::: DATASET EXTRACT
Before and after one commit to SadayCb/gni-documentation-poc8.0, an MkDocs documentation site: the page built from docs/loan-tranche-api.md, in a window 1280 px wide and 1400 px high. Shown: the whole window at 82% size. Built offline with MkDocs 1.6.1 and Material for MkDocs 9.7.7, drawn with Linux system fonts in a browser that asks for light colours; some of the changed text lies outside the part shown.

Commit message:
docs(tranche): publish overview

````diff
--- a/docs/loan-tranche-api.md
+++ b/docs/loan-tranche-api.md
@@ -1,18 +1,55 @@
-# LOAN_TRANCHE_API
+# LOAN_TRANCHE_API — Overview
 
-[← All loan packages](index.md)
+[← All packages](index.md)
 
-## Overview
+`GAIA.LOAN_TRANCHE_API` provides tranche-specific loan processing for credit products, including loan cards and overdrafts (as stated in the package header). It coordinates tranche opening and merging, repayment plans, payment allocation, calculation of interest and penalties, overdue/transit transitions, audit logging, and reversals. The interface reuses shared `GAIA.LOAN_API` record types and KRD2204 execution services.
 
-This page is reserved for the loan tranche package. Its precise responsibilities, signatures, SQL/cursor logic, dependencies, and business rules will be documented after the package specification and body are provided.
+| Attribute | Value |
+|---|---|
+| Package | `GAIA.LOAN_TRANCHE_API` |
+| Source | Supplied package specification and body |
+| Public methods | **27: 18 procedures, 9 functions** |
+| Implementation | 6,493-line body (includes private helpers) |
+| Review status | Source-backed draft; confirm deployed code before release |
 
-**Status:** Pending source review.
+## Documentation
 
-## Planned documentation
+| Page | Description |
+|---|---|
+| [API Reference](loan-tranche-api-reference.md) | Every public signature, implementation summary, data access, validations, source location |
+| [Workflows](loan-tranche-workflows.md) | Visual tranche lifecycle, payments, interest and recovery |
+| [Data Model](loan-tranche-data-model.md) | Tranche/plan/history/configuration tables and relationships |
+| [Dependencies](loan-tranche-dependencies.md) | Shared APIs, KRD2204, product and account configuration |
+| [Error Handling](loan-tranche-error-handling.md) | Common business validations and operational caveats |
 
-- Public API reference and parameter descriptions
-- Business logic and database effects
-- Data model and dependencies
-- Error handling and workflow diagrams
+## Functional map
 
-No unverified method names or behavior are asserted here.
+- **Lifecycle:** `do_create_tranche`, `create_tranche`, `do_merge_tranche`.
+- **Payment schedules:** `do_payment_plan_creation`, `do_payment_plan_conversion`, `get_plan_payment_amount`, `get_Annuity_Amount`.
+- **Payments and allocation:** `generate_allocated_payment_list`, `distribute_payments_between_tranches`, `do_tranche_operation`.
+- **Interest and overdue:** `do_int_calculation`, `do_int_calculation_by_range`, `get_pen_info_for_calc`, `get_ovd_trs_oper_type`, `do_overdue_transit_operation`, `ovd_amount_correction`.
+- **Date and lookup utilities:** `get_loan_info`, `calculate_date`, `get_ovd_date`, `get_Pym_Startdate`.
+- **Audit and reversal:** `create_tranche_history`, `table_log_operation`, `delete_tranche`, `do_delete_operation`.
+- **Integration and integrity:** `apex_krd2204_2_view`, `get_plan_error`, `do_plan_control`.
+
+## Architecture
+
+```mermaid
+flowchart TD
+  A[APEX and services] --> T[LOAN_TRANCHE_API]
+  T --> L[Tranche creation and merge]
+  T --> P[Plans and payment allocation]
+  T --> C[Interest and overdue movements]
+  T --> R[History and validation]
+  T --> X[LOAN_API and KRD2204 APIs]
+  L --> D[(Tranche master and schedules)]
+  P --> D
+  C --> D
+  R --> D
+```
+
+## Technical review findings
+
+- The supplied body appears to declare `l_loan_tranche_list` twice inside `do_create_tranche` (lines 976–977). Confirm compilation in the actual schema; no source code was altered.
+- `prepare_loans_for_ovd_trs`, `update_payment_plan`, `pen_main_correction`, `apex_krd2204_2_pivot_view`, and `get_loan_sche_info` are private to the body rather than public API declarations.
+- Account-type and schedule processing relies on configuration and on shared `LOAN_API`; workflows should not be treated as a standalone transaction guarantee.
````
::::::
::: DATASET EXTRACT
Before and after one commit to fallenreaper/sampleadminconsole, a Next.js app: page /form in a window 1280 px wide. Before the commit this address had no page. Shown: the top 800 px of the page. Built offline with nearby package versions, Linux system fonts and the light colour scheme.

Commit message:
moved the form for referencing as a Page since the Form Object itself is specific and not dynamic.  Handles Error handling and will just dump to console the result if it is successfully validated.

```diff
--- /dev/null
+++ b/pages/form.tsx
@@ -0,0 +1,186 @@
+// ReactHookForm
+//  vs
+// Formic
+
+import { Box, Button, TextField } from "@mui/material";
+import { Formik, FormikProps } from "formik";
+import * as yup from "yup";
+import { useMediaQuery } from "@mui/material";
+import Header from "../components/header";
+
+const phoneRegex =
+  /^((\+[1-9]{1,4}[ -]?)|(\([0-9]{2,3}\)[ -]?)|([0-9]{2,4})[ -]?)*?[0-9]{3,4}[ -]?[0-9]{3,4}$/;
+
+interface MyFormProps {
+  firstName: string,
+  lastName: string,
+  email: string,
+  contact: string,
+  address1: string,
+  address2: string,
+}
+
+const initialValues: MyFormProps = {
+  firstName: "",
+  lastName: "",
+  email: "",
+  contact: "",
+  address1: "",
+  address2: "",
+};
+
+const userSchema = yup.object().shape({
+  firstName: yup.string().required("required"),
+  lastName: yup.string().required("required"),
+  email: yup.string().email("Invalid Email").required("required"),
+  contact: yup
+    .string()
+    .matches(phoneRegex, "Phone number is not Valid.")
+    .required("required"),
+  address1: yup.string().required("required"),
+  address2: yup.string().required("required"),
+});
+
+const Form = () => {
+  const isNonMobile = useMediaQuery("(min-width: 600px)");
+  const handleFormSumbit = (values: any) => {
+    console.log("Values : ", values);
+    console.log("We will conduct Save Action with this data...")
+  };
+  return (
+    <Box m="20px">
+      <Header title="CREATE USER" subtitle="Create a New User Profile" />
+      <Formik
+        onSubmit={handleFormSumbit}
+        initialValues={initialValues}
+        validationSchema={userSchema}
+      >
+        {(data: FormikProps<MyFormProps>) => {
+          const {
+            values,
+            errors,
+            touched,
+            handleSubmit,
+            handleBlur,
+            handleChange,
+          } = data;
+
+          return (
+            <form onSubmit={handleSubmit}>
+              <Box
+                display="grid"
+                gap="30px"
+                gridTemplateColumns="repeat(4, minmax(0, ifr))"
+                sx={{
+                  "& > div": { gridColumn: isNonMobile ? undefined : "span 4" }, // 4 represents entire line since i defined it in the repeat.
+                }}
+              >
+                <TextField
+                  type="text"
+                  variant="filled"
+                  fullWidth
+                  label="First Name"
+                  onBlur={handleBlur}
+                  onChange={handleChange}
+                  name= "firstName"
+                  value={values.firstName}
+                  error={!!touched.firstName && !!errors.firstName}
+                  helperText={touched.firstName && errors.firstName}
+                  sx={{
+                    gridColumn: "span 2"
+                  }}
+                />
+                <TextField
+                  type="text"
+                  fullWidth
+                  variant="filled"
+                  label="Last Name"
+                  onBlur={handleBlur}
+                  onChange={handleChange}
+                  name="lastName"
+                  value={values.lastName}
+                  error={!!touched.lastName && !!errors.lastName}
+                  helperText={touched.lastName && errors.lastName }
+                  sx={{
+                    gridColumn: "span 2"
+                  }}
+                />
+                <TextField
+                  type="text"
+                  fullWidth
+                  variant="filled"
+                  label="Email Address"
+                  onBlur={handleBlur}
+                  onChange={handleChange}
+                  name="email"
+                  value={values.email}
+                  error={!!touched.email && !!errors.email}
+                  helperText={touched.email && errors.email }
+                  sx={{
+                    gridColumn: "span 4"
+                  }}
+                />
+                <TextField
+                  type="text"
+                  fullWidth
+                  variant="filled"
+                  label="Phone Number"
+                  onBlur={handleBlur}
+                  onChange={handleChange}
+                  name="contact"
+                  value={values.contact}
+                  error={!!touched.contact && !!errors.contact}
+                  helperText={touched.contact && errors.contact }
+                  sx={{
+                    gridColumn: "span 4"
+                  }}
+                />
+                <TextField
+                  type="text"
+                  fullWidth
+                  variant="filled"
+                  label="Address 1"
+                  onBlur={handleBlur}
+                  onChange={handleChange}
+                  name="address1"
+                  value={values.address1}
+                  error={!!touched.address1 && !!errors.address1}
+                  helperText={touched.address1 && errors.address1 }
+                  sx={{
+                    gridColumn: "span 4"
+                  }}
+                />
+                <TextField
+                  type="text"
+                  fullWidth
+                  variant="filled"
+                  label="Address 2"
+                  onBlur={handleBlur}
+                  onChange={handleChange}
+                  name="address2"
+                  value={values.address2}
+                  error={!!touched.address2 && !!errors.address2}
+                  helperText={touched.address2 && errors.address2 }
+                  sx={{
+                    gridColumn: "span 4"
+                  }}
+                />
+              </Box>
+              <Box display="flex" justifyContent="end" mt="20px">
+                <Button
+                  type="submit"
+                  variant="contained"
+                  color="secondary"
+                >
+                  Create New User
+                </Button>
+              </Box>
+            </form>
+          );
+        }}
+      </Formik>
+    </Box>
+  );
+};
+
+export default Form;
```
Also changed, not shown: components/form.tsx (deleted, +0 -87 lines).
::::::
> **WORK REQUEST**
Only lines of the data holding the word "import" go in the answer. Please copy each of them.

> **ANSWER TO THIS TASK**
+import { Box, Button, TextField } from "@mui/material";
+import { Formik, FormikProps } from "formik";
+import * as yup from "yup";
+import { useMediaQuery } from "@mui/material";
+import Header from "../components/header";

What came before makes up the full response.